**Supplied entries:**
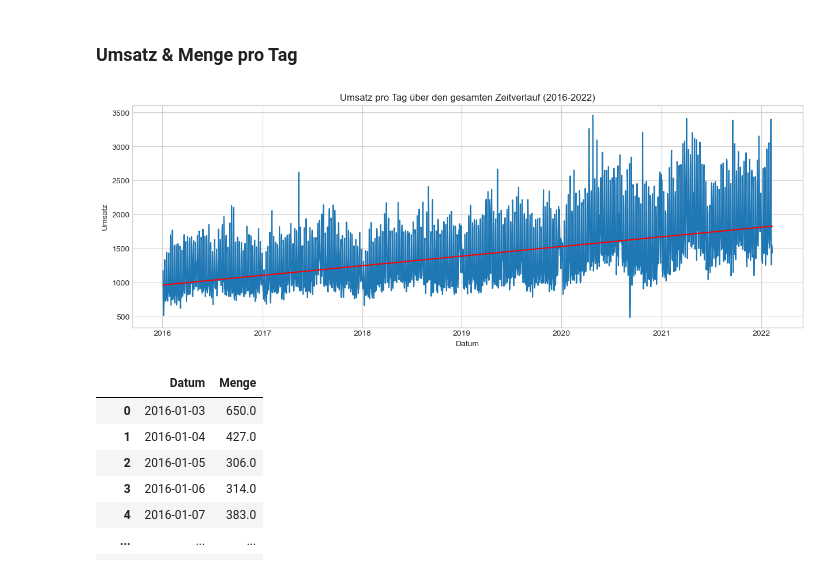
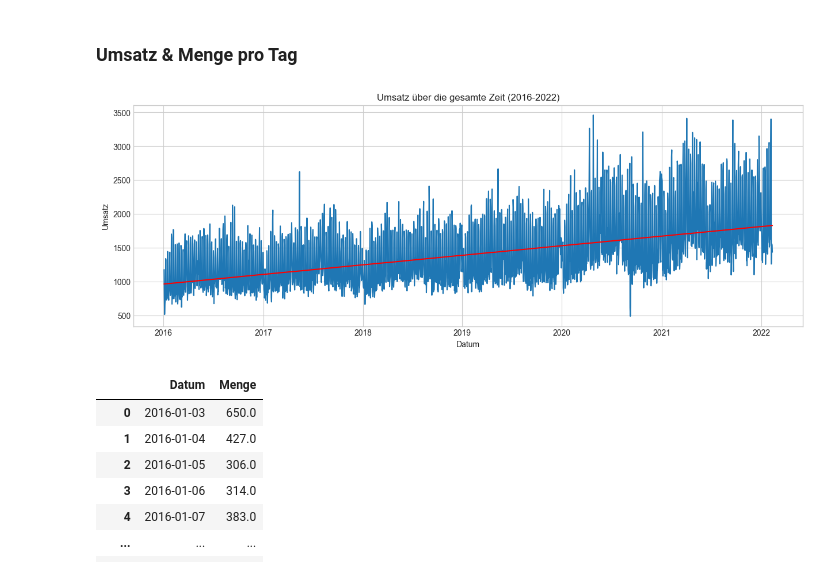
Before and after one commit to mrtz-wssl/KI_in_KMU, a Jupyter notebook: KI_in_KMU_Main.ipynb, the cells around one changed output. Saved outputs shown, nothing was run; the diff lists cells and outputs as text; code cells hidden in the pictures.

Commit message:
Ein paar neue Visualisierungen

```diff
--- a/KI_in_KMU_Main.ipynb
+++ b/KI_in_KMU_Main.ipynb
@@ -468,20 +469,20 @@ data_2
 # %%
 # Visualisierung: Umsatz pro Tag
 
 plt.figure(figsize=(15,5))
 plt.plot(data_2['Datum'], data_2['Umsatz'])
 plt.xlabel('Datum')
 plt.ylabel('Umsatz')
-plt.title('Umsatz pro Tag über den gesamten Zeitverlauf (2016-2022)')
+plt.title('Umsatz über die gesamte Zeit (2016-2022)')
 
 # Trendlinie
 z = np.polyfit(data_2.index, data_2['Umsatz'], 1)
 p = np.poly1d(z)
 plt.plot(data_2['Datum'], p(data_2.index), label='Trendline', color='red')
 
 plt.show()
 # %% [output]
-[figure, old version]
+[figure, new version]
 # %%
 # Nun möchten wir die Menge pro Tag.
 
```
Also changed, not shown: parts of 16 cells of this notebook.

**To do:** Keep the pictures out and print all the records exactly as they are.

**Answer space:**
Before and after one commit to mrtz-wssl/KI_in_KMU, a Jupyter notebook: KI_in_KMU_Main.ipynb, the cells around one changed output. Saved outputs shown, nothing was run; the diff lists cells and outputs as text; code cells hidden in the pictures.

Commit message:
Ein paar neue Visualisierungen

```diff
--- a/KI_in_KMU_Main.ipynb
+++ b/KI_in_KMU_Main.ipynb
@@ -468,20 +469,20 @@ data_2
 # %%
 # Visualisierung: Umsatz pro Tag
 
 plt.figure(figsize=(15,5))
 plt.plot(data_2['Datum'], data_2['Umsatz'])
 plt.xlabel('Datum')
 plt.ylabel('Umsatz')
-plt.title('Umsatz pro Tag über den gesamten Zeitverlauf (2016-2022)')
+plt.title('Umsatz über die gesamte Zeit (2016-2022)')
 
 # Trendlinie
 z = np.polyfit(data_2.index, data_2['Umsatz'], 1)
 p = np.poly1d(z)
 plt.plot(data_2['Datum'], p(data_2.index), label='Trendline', color='red')
 
 plt.show()
 # %% [output]
-[figure, old version]
+[figure, new version]
 # %%
 # Nun möchten wir die Menge pro Tag.
 
```
Also changed, not shown: parts of 16 cells of this notebook.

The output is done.